- _REQUIREMENT_
Set every entry down again exactly, excluding any pictures.
-- RECORDS SUPPLIED follows --
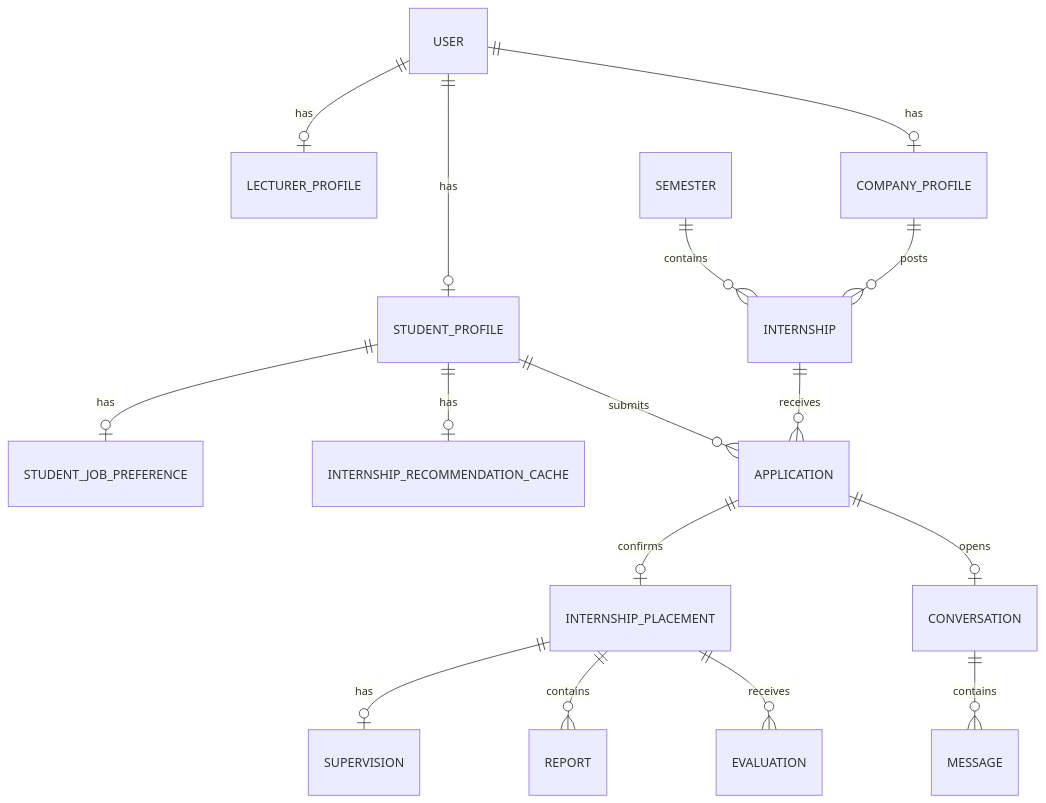
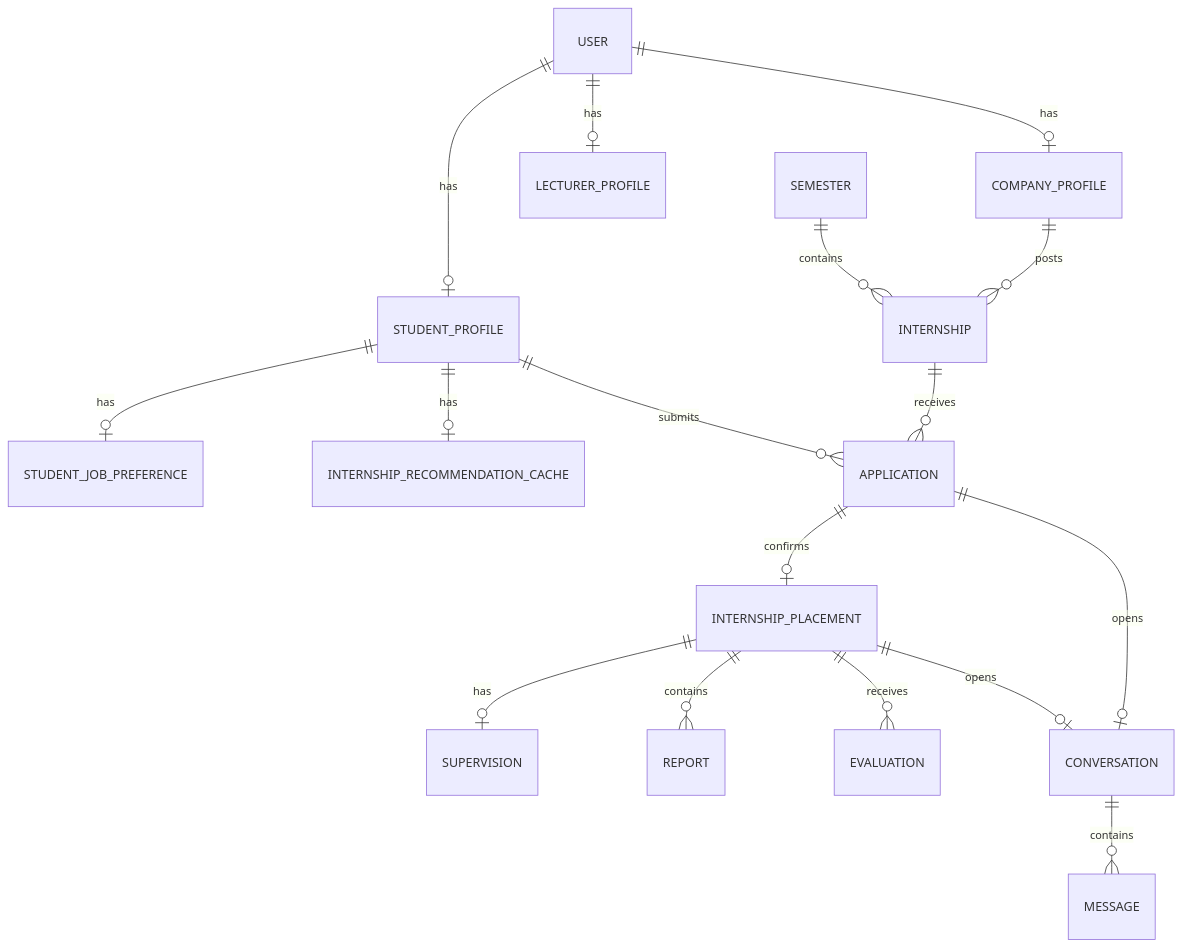
The second of 2 diagrams in docs/plans/systemDesign.md (phamson1928/CareerBridge), drawn with Mermaid before and after one commit. The commit also changed other lines of this file and 28 other files, not shown here.

````diff
--- a/docs/plans/systemDesign.md
+++ b/docs/plans/systemDesign.md
@@ -65,18 +65,19 @@
 ```mermaid
 erDiagram
   USER ||--o| STUDENT_PROFILE : has
   STUDENT_PROFILE ||--o| STUDENT_JOB_PREFERENCE : has
   STUDENT_PROFILE ||--o| INTERNSHIP_RECOMMENDATION_CACHE : has
   USER ||--o| LECTURER_PROFILE : has
   USER ||--o| COMPANY_PROFILE : has
   SEMESTER ||--o{ INTERNSHIP : contains
   COMPANY_PROFILE ||--o{ INTERNSHIP : posts
   STUDENT_PROFILE ||--o{ APPLICATION : submits
   INTERNSHIP ||--o{ APPLICATION : receives
   APPLICATION ||--o| INTERNSHIP_PLACEMENT : confirms
   INTERNSHIP_PLACEMENT ||--o| SUPERVISION : has
   INTERNSHIP_PLACEMENT ||--o{ REPORT : contains
   INTERNSHIP_PLACEMENT ||--o{ EVALUATION : receives
   APPLICATION ||--o| CONVERSATION : opens
+  INTERNSHIP_PLACEMENT ||--o| CONVERSATION : opens
   CONVERSATION ||--o{ MESSAGE : contains
 ```
````
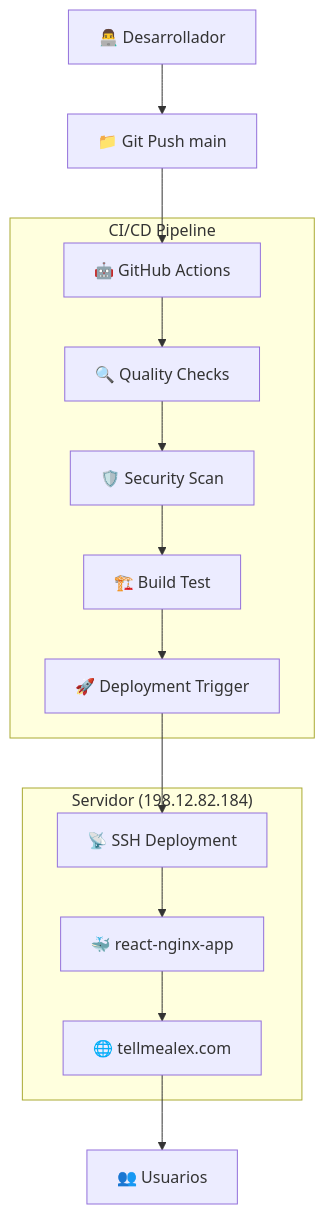
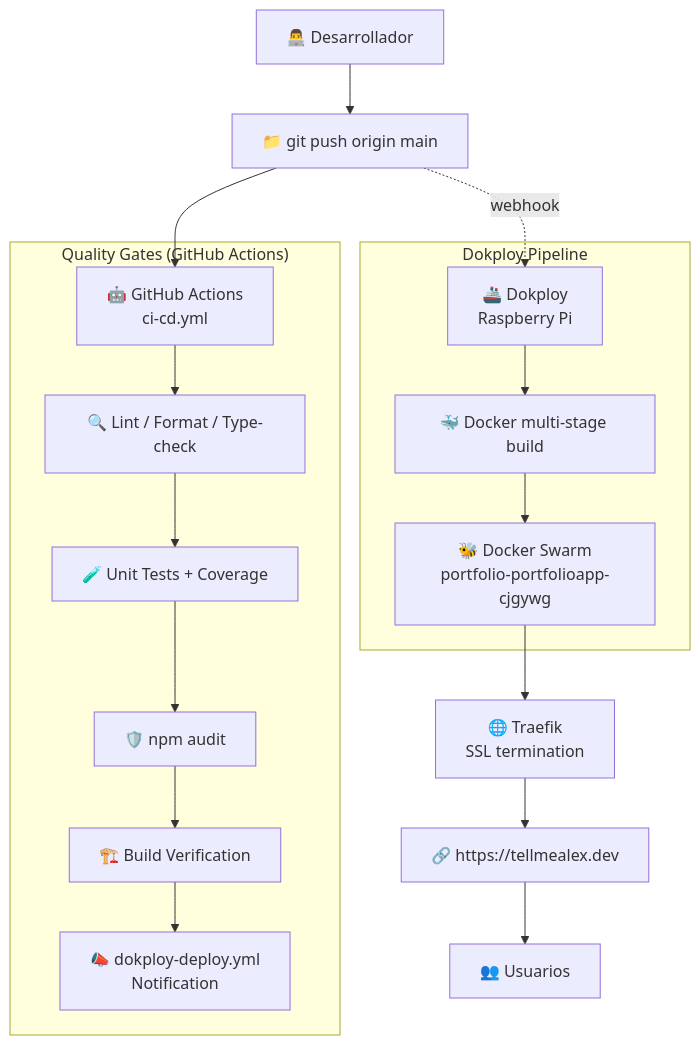
Before and after one commit to TellMeAlex/portfolio: the first of 9 diagrams in docs/CI-CD.md, drawn with Mermaid. The commit also changed other lines of this file and 1 other file, not shown here.

First line of the commit message:
docs: rewrite CI-CD.md and TROUBLESHOOTING.md for Dokploy deploy (#92)

````diff
--- a/docs/CI-CD.md
+++ b/docs/CI-CD.md
@@ -11,21 +11,24 @@
 ```mermaid
 graph TB
-    DEV[👨‍💻 Desarrollador] --> GIT[📁 Git Push main]
-    GIT --> GHA[🤖 GitHub Actions]
+    DEV[👨‍💻 Desarrollador] --> GIT[📁 git push origin main]
+    GIT --> GHA[🤖 GitHub Actions<br/>ci-cd.yml]
 
-    subgraph "CI/CD Pipeline"
-        GHA --> QC[🔍 Quality Checks]
-        QC --> SC[🛡️ Security Scan]
-        SC --> BT[🏗️ Build Test]
-        BT --> DT[🚀 Deployment Trigger]
+    subgraph "Quality Gates (GitHub Actions)"
+        GHA --> QC[🔍 Lint / Format / Type-check]
+        QC --> TST[🧪 Unit Tests + Coverage]
+        TST --> SC[🛡️ npm audit]
+        SC --> BT[🏗️ Build Verification]
+        BT --> NOTIF[📣 dokploy-deploy.yml<br/>Notification]
     end
 
-    DT --> SSH[📡 SSH Deployment]
+    GIT -. webhook .-> DOK[🚢 Dokploy<br/>Raspberry Pi]
 
-    subgraph "Servidor (198.12.82.184)"
-        SSH --> CONT[🐳 react-nginx-app]
-        CONT --> WEB[🌐 tellmealex.com]
+    subgraph "Dokploy Pipeline"
+        DOK --> BUILD[🐳 Docker multi-stage build]
+        BUILD --> SWARM[🐝 Docker Swarm<br/>portfolio-portfolioapp-cjgywg]
     end
 
+    SWARM --> TRAEFIK[🌐 Traefik<br/>SSL termination]
+    TRAEFIK --> WEB[🔗 https://tellmealex.dev]
     WEB --> USER[👥 Usuarios]
 ```
````
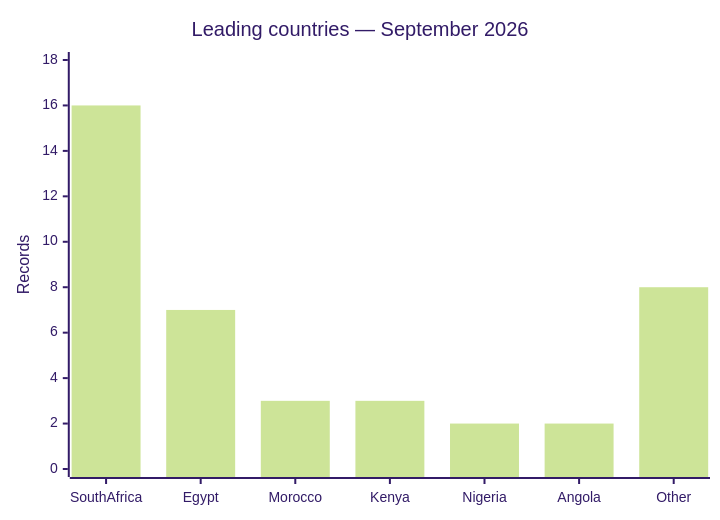
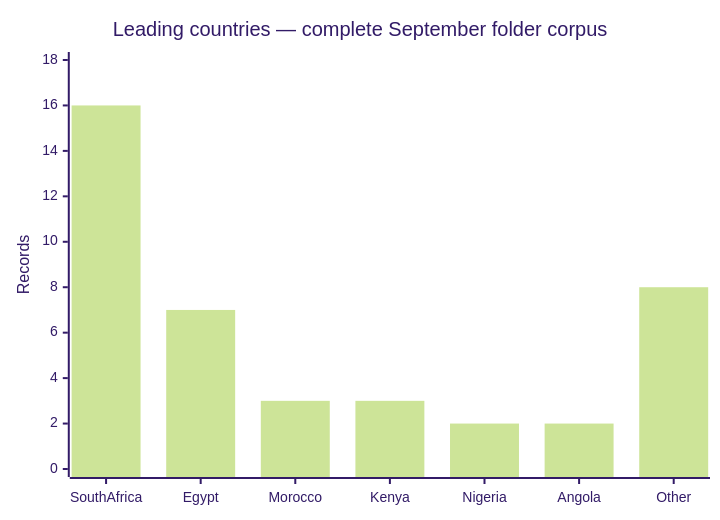
Before and after one commit to Hatchepsoute/AFRINTEL: the fourth of 10 diagrams in CyberAttackAfrica/2026/09-september/README.md, drawn with Mermaid (forest theme). The commit also changed other lines of this file and 30 other files, not shown here.

````diff
--- a/CyberAttackAfrica/2026/09-september/README.md
+++ b/CyberAttackAfrica/2026/09-september/README.md
@@ -120,7 +170,7 @@
 ```mermaid
 xychart-beta
-    title "Leading countries — September 2026"
+    title "Leading countries — complete September folder corpus"
     x-axis [SouthAfrica, Egypt, Morocco, Kenya, Nigeria, Angola, Other]
     y-axis "Records" 0 --> 18
     bar [16, 7, 3, 3, 2, 2, 8]
 ```
````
-- RECORDS SUPPLIED concluded --
- _ANSWER BELOW_
The second of 2 diagrams in docs/plans/systemDesign.md (phamson1928/CareerBridge), drawn with Mermaid before and after one commit. The commit also changed other lines of this file and 28 other files, not shown here.

````diff
--- a/docs/plans/systemDesign.md
+++ b/docs/plans/systemDesign.md
@@ -65,18 +65,19 @@
 ```mermaid
 erDiagram
   USER ||--o| STUDENT_PROFILE : has
   STUDENT_PROFILE ||--o| STUDENT_JOB_PREFERENCE : has
   STUDENT_PROFILE ||--o| INTERNSHIP_RECOMMENDATION_CACHE : has
   USER ||--o| LECTURER_PROFILE : has
   USER ||--o| COMPANY_PROFILE : has
   SEMESTER ||--o{ INTERNSHIP : contains
   COMPANY_PROFILE ||--o{ INTERNSHIP : posts
   STUDENT_PROFILE ||--o{ APPLICATION : submits
   INTERNSHIP ||--o{ APPLICATION : receives
   APPLICATION ||--o| INTERNSHIP_PLACEMENT : confirms
   INTERNSHIP_PLACEMENT ||--o| SUPERVISION : has
   INTERNSHIP_PLACEMENT ||--o{ REPORT : contains
   INTERNSHIP_PLACEMENT ||--o{ EVALUATION : receives
   APPLICATION ||--o| CONVERSATION : opens
+  INTERNSHIP_PLACEMENT ||--o| CONVERSATION : opens
   CONVERSATION ||--o{ MESSAGE : contains
 ```
````
Before and after one commit to TellMeAlex/portfolio: the first of 9 diagrams in docs/CI-CD.md, drawn with Mermaid. The commit also changed other lines of this file and 1 other file, not shown here.

First line of the commit message:
docs: rewrite CI-CD.md and TROUBLESHOOTING.md for Dokploy deploy (#92)

````diff
--- a/docs/CI-CD.md
+++ b/docs/CI-CD.md
@@ -11,21 +11,24 @@
 ```mermaid
 graph TB
-    DEV[👨‍💻 Desarrollador] --> GIT[📁 Git Push main]
-    GIT --> GHA[🤖 GitHub Actions]
+    DEV[👨‍💻 Desarrollador] --> GIT[📁 git push origin main]
+    GIT --> GHA[🤖 GitHub Actions<br/>ci-cd.yml]
 
-    subgraph "CI/CD Pipeline"
-        GHA --> QC[🔍 Quality Checks]
-        QC --> SC[🛡️ Security Scan]
-        SC --> BT[🏗️ Build Test]
-        BT --> DT[🚀 Deployment Trigger]
+    subgraph "Quality Gates (GitHub Actions)"
+        GHA --> QC[🔍 Lint / Format / Type-check]
+        QC --> TST[🧪 Unit Tests + Coverage]
+        TST --> SC[🛡️ npm audit]
+        SC --> BT[🏗️ Build Verification]
+        BT --> NOTIF[📣 dokploy-deploy.yml<br/>Notification]
     end
 
-    DT --> SSH[📡 SSH Deployment]
+    GIT -. webhook .-> DOK[🚢 Dokploy<br/>Raspberry Pi]
 
-    subgraph "Servidor (198.12.82.184)"
-        SSH --> CONT[🐳 react-nginx-app]
-        CONT --> WEB[🌐 tellmealex.com]
+    subgraph "Dokploy Pipeline"
+        DOK --> BUILD[🐳 Docker multi-stage build]
+        BUILD --> SWARM[🐝 Docker Swarm<br/>portfolio-portfolioapp-cjgywg]
     end
 
+    SWARM --> TRAEFIK[🌐 Traefik<br/>SSL termination]
+    TRAEFIK --> WEB[🔗 https://tellmealex.dev]
     WEB --> USER[👥 Usuarios]
 ```
````
Before and after one commit to Hatchepsoute/AFRINTEL: the fourth of 10 diagrams in CyberAttackAfrica/2026/09-september/README.md, drawn with Mermaid (forest theme). The commit also changed other lines of this file and 30 other files, not shown here.

````diff
--- a/CyberAttackAfrica/2026/09-september/README.md
+++ b/CyberAttackAfrica/2026/09-september/README.md
@@ -120,7 +170,7 @@
 ```mermaid
 xychart-beta
-    title "Leading countries — September 2026"
+    title "Leading countries — complete September folder corpus"
     x-axis [SouthAfrica, Egypt, Morocco, Kenya, Nigeria, Angola, Other]
     y-axis "Records" 0 --> 18
     bar [16, 7, 3, 3, 2, 2, 8]
 ```
````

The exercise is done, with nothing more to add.